Anthony Zane Gareth Baker was creative in his way of photographing unsuspecting women showering or changing at his home.
Sometimes he held his cell phone through a gap in the sliding bathroom door that was just big enough to take a picture.
Other times he would wait for an unsuspecting victim to change and use his phone to put them through the curtains of a bedroom.
At various stages and on “numerous” occasions between January 2020 and April 2021, Baker secretly took photos of the five women, all of whom have their names permanently deleted.
But it wasn’t until the morning he was set to be jailed for 10 months in Hamilton District Court that the 33-year-old agreed to have the pictures taken, despite accepting a indication of sentence in July last year.

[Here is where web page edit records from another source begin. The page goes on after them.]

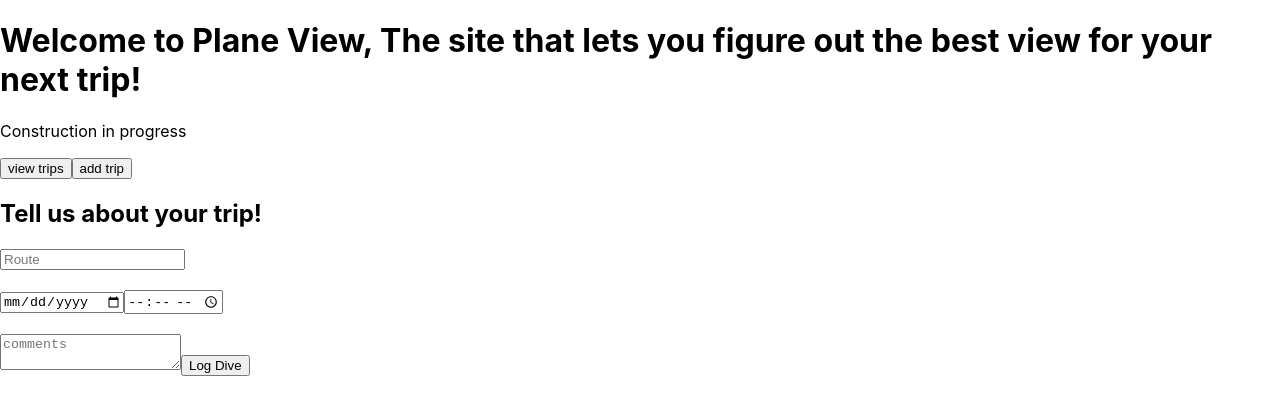
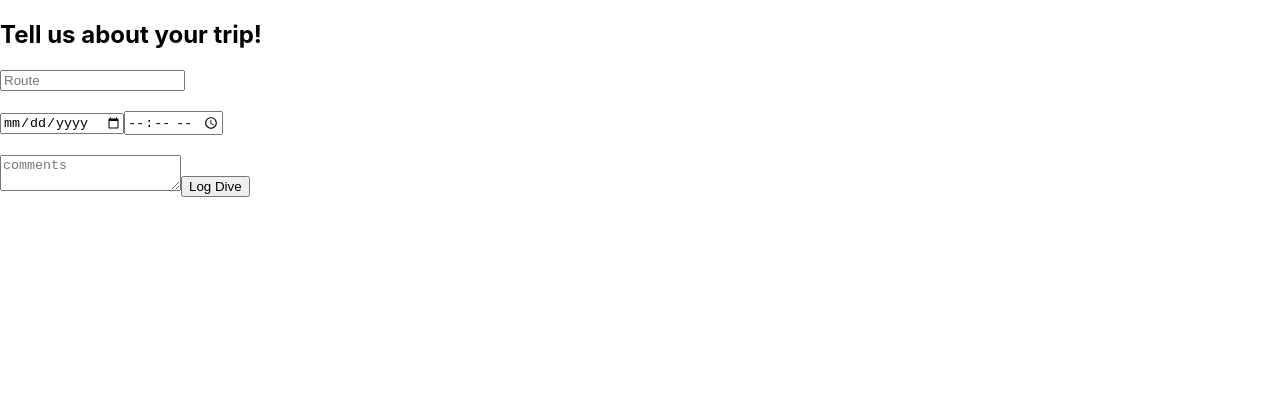
Before and after one commit to MikeShahin/plane-view, a React (Create React App) app: page /newtrip in a window 1280 px wide. Shown: the top 414 px of the page. Built offline with nearby package versions, Linux system fonts and the light colour scheme.

Commit message:
fixed homepage behavior

```diff
--- a/src/App.js
+++ b/src/App.js
@@ -11,9 +11,9 @@ class App extends Component {
   render() {
     return (
       <div>
-        <Home />
          <BrowserRouter>
           <Switch>
+            <Route exact path='/' component={Home}/>
             {/* <Route exact path='/' component={Home}/> */}
             <Route exact path='/newtrip' component={NewTrip}/>
             <Route exact path='/viewtrips' component={ViewTrips}/>
```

Through his lawyer Jonathon Myers, he handed Judge William Lawson a letter of remorse as he was about to learn of his fate.
The judge noted that it was “too little too late” but he agreed to give a small discount for his content.
Police prosecutor Melanie Feist told Judge Lawson that one of the six victims was so horrified by Baker’s actions that she couldn’t bring herself to write a victim impact statement.
“She found the offense against her heartbreaking and it’s a new trauma for her when she has to relive it.”
She said the remaining victims explained how they now live in a state of “hypervigilance” regarding their actions and isolate themselves.
“Their behaviors are now severely restricted by the accused who offend them, while they now take steps to effectively isolate themselves from society and men.
“Also hypervigilance in terms of fear of being watched because their privacy was invaded when the defendant took pictures of them in various states of undress in the bathroom.”
She said the investigator also found “a large number” of other images on Baker’s phone that were found to be inappropriate but did not lead to charges due to the inability to identify the victims.
The police had requested the destruction of the phone. Feist also noted that Baker could not be registered in the sex offender database because his offenses did not constitute qualifying offenses for him to be registered.
Myers said that despite his client’s refusal to take the pictures, he had since spoken to him “and he now accepts that he took the pictures.”
“His advice to me is that he struggled to accept within himself what he did and it is now that he is finally able to accept [it].
“[Baker] hopes, better late than never, if he can help his victims by letting them know that he accepts responsibility.”
He hoped that “everyone can now try to move on and heal and also so that they can get the help they need and that they will only get once they accept what he did”.
“Mr. Baker was made aware of the comments in the victim impact statements and feels deeply responsible for what the victims have experienced.”
Myers admitted his client was awaiting sentencing for shooting boy runners who were terrorizing his neighborhood at the time of that offense, but Judge Lawson said he would not elevate his behavior.
In April 2021, a frustrated Baker was sentenced to six months in community detention and 12 months of intensive supervision after using his .22 rifle to shoot cars as they drove past his Rukuhia property in June 2020.
Judge Lawson said it was clear from the victim impact statements that Baker’s behavior had a “significant impact” on young women.
“This offense has…and will have an impact on these young people for some time to come and you should be aware that your behavior in terms of the offense may have a significant impact on them in the future.
Judge Lawson said he would have sentenced Baker to house arrest, but he had no suitable property.
He instead jailed him for 10 months but granted him permission to apply for house arrest if he found suitable property.
The victims have all obtained the removal of their names and any identifying element.